*** Block opens ***
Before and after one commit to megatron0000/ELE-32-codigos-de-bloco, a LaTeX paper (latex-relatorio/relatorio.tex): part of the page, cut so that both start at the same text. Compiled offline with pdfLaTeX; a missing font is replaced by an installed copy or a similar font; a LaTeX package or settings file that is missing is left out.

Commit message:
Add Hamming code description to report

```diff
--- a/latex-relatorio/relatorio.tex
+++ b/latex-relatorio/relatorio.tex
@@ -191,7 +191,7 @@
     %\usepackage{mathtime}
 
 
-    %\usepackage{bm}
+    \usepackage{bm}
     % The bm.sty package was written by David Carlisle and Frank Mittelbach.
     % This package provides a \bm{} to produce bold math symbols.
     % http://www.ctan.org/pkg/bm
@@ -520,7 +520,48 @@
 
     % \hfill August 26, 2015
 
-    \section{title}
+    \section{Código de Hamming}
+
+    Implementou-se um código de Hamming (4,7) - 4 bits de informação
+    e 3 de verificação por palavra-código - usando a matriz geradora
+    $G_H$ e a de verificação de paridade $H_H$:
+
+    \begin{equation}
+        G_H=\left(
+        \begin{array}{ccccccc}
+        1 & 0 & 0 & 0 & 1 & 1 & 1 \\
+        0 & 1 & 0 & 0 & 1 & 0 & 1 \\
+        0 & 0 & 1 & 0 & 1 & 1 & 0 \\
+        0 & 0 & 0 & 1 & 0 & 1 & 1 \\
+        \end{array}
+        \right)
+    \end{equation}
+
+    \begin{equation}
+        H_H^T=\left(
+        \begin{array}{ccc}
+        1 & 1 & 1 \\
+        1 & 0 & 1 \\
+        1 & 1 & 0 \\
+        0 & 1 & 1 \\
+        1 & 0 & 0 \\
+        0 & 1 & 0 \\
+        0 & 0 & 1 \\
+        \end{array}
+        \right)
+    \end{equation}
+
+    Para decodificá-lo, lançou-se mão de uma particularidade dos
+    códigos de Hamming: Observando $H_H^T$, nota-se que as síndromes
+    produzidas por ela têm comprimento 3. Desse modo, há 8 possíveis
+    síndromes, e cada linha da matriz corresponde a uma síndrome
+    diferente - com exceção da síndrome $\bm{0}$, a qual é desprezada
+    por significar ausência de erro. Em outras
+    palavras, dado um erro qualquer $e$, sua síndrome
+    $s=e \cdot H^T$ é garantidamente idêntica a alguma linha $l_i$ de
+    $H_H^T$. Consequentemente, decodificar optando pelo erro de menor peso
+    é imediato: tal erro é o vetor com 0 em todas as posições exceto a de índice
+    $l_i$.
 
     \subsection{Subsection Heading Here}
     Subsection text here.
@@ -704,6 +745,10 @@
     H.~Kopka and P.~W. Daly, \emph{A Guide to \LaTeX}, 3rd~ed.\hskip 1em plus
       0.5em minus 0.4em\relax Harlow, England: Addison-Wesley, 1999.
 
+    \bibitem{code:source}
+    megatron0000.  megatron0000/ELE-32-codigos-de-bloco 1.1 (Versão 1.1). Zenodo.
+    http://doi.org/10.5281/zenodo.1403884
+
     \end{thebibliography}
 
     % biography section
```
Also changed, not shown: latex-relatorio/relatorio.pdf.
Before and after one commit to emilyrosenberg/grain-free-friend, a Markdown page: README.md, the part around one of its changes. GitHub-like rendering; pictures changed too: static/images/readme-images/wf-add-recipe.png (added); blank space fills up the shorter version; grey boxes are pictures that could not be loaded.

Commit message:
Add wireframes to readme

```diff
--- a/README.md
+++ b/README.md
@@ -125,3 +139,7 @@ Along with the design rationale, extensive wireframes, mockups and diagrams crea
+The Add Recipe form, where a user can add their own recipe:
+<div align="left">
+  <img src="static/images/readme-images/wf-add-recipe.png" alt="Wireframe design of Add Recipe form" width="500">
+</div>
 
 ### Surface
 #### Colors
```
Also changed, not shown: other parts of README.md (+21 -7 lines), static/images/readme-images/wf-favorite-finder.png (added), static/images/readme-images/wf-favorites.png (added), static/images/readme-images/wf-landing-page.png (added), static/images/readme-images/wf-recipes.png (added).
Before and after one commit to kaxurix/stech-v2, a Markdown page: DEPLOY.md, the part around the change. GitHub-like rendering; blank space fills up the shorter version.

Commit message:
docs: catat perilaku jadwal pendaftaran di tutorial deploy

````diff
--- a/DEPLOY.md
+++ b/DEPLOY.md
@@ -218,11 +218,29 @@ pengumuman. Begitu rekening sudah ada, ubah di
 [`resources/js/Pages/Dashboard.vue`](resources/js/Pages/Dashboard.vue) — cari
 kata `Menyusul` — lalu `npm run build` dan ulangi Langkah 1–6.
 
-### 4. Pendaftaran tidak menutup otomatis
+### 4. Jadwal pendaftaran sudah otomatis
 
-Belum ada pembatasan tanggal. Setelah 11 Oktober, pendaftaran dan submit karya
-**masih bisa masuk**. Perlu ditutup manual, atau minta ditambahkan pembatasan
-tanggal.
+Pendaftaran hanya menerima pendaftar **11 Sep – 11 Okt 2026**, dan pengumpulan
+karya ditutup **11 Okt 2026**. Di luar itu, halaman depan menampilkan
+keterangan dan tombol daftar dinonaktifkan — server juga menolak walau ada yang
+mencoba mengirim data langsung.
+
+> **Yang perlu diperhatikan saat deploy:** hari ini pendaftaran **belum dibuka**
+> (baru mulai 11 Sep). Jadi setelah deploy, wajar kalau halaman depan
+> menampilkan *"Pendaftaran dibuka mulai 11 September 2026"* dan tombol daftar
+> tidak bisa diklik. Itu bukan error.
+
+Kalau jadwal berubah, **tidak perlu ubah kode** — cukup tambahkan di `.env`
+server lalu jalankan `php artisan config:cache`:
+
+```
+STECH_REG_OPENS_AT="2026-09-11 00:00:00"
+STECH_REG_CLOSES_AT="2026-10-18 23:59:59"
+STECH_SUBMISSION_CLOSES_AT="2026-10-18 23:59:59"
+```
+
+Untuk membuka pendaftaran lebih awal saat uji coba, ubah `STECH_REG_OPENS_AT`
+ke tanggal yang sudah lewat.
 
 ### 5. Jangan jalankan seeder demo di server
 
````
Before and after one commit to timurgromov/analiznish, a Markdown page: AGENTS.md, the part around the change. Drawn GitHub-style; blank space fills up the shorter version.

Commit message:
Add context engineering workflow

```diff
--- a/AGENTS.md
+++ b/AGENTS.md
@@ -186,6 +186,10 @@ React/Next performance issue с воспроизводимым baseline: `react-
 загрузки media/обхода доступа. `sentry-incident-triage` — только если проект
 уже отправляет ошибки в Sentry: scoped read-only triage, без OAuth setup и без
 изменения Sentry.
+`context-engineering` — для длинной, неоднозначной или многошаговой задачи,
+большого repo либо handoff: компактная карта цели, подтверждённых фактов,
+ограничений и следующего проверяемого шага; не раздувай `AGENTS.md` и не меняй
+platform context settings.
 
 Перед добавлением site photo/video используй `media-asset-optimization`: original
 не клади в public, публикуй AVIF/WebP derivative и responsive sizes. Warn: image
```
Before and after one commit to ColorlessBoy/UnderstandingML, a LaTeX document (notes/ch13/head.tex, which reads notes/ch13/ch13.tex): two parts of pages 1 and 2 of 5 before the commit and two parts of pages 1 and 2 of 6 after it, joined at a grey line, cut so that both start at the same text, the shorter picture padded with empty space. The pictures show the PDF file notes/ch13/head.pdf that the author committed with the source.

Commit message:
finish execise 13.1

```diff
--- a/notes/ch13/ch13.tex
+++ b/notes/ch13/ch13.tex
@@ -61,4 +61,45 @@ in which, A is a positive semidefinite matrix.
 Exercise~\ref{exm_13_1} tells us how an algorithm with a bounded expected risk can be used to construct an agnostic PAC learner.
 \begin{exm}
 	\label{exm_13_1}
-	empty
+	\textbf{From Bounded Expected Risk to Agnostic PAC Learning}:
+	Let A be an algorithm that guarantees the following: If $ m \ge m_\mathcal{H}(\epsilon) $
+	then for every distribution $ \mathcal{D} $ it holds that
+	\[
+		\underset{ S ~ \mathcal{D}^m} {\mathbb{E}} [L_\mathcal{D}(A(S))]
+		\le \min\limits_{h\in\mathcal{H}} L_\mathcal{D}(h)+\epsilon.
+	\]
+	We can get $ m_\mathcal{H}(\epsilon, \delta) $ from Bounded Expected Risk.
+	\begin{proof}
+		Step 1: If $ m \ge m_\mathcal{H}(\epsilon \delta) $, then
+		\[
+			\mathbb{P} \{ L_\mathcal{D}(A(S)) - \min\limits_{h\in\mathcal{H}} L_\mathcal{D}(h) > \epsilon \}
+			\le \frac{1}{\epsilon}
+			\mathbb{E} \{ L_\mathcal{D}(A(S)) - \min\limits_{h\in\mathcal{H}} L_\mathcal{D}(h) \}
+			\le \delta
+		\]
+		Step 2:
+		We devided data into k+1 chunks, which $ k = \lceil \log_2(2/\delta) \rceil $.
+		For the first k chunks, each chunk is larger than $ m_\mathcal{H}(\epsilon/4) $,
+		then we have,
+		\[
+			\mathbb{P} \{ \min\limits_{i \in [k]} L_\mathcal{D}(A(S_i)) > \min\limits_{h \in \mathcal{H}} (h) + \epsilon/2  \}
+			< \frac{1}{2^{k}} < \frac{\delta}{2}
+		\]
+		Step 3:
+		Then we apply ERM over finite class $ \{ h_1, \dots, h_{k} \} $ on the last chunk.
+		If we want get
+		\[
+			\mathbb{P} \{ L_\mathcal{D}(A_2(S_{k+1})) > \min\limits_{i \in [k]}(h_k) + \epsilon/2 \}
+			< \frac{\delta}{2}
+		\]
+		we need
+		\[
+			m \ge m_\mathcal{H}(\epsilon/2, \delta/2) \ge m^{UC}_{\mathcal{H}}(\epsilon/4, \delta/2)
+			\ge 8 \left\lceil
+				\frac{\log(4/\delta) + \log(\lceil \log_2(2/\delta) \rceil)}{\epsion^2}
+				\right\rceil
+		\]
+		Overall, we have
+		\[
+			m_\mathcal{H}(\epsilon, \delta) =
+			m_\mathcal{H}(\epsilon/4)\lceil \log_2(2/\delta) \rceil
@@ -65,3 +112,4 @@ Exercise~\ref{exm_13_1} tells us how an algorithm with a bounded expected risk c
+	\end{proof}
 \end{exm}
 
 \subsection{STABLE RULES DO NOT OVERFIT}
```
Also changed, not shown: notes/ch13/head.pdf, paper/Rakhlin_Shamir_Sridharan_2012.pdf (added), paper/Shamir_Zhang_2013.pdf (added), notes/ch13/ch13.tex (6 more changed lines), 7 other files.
*** Block closes ***
- _What the exercise asks_
Tell how many lines of the data include the word "rceil", without any other words.

- _Solution for this exercise_
4